Segment Start: Data under study

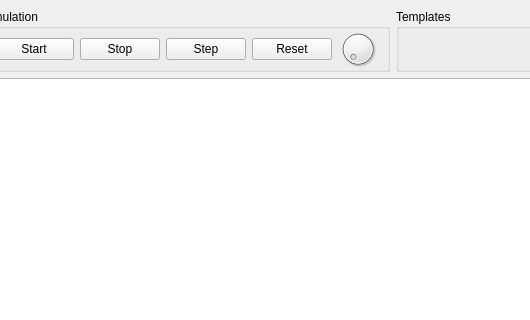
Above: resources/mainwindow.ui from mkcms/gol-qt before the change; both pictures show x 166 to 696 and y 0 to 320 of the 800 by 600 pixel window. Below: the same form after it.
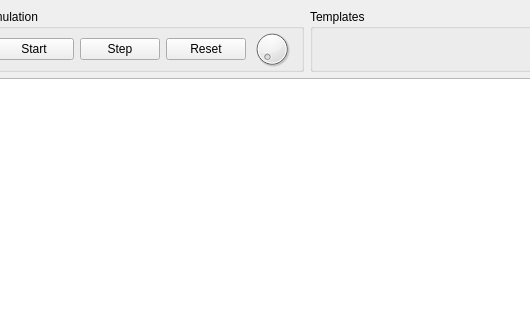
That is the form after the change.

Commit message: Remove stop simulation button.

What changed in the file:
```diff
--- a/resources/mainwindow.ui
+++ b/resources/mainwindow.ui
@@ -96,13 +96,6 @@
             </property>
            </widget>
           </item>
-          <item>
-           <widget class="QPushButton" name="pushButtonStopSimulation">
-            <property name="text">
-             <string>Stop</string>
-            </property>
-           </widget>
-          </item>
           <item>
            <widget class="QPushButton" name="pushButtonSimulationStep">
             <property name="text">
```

Segment End: Data under study
Segment Start: Data under study

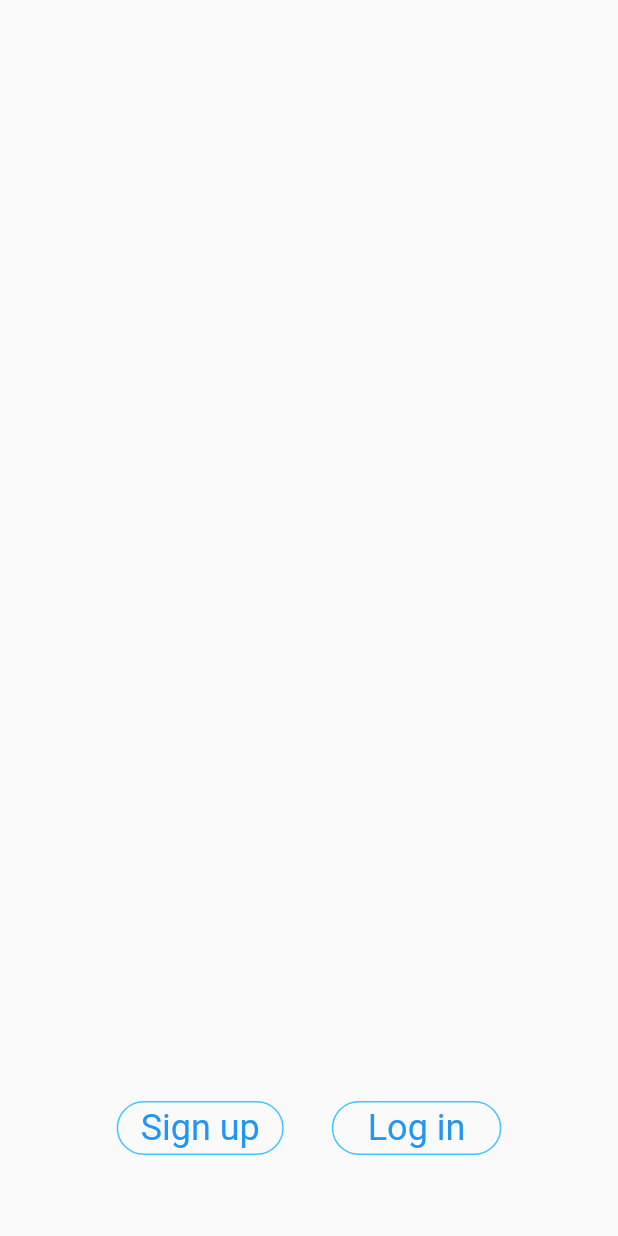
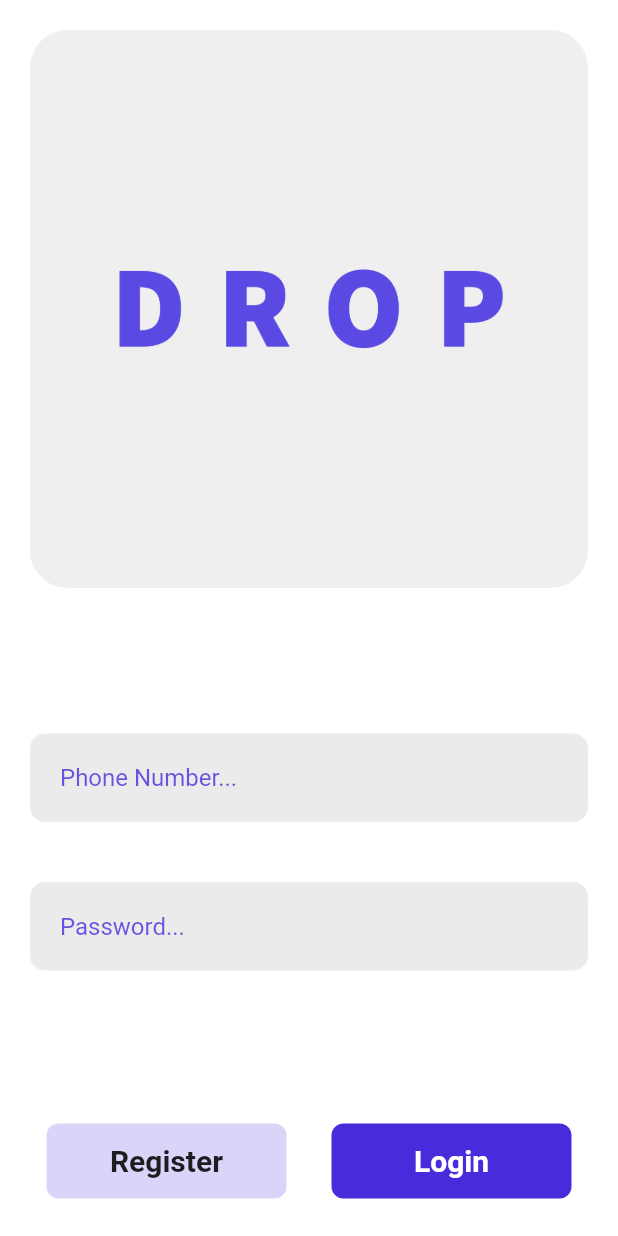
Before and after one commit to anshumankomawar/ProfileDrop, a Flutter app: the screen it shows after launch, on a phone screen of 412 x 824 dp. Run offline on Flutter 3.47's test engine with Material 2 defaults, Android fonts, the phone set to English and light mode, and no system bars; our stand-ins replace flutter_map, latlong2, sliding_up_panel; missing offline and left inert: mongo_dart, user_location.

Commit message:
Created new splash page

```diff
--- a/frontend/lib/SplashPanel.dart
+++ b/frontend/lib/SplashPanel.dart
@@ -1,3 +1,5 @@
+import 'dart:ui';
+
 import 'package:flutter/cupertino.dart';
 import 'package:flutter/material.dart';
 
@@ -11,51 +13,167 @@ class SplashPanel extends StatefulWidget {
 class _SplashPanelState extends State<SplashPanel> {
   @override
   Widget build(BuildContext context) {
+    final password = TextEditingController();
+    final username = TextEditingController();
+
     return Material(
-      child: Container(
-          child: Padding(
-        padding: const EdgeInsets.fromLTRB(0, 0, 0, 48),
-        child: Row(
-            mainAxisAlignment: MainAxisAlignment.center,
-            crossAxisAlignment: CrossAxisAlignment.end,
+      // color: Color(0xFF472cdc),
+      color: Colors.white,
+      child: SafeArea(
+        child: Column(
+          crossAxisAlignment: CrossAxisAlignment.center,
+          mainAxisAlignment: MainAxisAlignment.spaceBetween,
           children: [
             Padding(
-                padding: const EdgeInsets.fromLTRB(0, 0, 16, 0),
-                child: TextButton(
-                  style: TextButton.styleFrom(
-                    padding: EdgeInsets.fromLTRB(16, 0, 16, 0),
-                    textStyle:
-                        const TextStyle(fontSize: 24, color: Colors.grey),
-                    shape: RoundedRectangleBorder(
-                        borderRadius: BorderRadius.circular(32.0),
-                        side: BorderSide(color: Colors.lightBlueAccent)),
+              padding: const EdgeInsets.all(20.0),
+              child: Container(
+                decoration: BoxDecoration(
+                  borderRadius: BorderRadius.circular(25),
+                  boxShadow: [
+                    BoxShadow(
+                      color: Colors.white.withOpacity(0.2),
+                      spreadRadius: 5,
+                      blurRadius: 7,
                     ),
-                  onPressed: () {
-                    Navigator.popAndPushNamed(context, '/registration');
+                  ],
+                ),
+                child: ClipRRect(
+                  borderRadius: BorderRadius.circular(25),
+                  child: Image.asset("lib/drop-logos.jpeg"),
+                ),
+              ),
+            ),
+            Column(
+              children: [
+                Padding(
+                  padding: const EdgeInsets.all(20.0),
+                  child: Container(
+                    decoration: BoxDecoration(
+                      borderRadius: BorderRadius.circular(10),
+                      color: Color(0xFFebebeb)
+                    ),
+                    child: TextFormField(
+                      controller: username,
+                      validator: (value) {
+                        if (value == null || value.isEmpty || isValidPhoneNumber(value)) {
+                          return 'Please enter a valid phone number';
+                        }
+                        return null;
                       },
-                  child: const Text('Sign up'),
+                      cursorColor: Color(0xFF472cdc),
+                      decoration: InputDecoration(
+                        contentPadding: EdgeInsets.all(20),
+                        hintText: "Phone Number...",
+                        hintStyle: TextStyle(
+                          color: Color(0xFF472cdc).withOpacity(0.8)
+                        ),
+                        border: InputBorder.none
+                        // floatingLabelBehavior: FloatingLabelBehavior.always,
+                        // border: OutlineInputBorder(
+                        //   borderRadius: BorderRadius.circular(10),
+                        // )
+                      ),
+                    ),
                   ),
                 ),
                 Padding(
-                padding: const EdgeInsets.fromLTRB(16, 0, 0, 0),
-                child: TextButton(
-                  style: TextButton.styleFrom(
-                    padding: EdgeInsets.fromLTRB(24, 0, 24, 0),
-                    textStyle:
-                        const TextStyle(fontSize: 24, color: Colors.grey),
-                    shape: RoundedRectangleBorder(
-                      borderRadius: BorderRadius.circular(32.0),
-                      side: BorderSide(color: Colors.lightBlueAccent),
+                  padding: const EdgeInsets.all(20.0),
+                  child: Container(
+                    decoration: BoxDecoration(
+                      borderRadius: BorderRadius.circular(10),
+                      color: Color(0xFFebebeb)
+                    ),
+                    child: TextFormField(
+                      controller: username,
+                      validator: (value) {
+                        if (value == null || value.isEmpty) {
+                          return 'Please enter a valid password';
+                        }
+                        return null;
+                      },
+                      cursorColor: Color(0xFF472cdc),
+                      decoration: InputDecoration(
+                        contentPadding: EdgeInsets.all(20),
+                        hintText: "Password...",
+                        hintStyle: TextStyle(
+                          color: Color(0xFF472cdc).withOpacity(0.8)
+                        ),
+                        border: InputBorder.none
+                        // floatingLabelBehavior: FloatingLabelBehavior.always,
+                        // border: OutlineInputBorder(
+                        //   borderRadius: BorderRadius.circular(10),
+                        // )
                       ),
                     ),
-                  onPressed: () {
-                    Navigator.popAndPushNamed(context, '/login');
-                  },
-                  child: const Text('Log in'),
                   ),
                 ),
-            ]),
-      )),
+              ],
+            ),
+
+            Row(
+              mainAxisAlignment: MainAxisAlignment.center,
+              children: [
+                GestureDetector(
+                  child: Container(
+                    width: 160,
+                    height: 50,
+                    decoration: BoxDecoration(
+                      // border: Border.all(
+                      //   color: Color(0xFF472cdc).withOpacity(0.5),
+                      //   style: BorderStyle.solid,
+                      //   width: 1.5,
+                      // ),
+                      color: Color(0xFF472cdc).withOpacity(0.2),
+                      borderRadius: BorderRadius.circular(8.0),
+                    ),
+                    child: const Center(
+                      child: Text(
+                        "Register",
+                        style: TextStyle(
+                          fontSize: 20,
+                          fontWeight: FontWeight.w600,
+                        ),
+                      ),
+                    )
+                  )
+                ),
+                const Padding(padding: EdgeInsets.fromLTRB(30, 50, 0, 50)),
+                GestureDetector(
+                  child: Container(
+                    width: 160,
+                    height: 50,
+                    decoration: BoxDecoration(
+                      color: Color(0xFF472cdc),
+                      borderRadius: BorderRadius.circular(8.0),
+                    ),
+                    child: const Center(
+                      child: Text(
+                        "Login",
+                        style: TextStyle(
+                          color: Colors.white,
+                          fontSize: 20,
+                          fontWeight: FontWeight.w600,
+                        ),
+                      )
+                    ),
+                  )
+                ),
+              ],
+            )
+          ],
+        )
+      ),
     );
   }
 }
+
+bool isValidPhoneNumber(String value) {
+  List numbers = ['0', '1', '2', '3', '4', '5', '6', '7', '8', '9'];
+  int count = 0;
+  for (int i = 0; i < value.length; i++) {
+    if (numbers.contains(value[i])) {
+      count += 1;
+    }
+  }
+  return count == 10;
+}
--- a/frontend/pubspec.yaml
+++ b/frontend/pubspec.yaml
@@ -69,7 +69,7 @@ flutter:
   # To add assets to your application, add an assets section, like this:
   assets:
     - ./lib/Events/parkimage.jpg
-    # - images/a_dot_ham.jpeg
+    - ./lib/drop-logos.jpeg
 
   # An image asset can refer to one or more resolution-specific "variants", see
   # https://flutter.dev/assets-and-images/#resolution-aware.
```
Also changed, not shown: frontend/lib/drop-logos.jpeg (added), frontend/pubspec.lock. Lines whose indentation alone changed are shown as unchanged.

Segment End: Data under study

• **Instructions to follow**:
Wherever "return" turns up in the records, copy the whole line.

• **Output of the task**:
     return Material(
+                          return 'Please enter a valid phone number';
+                        return null;
+                          return 'Please enter a valid password';
+                        return null;
+  return count == 10;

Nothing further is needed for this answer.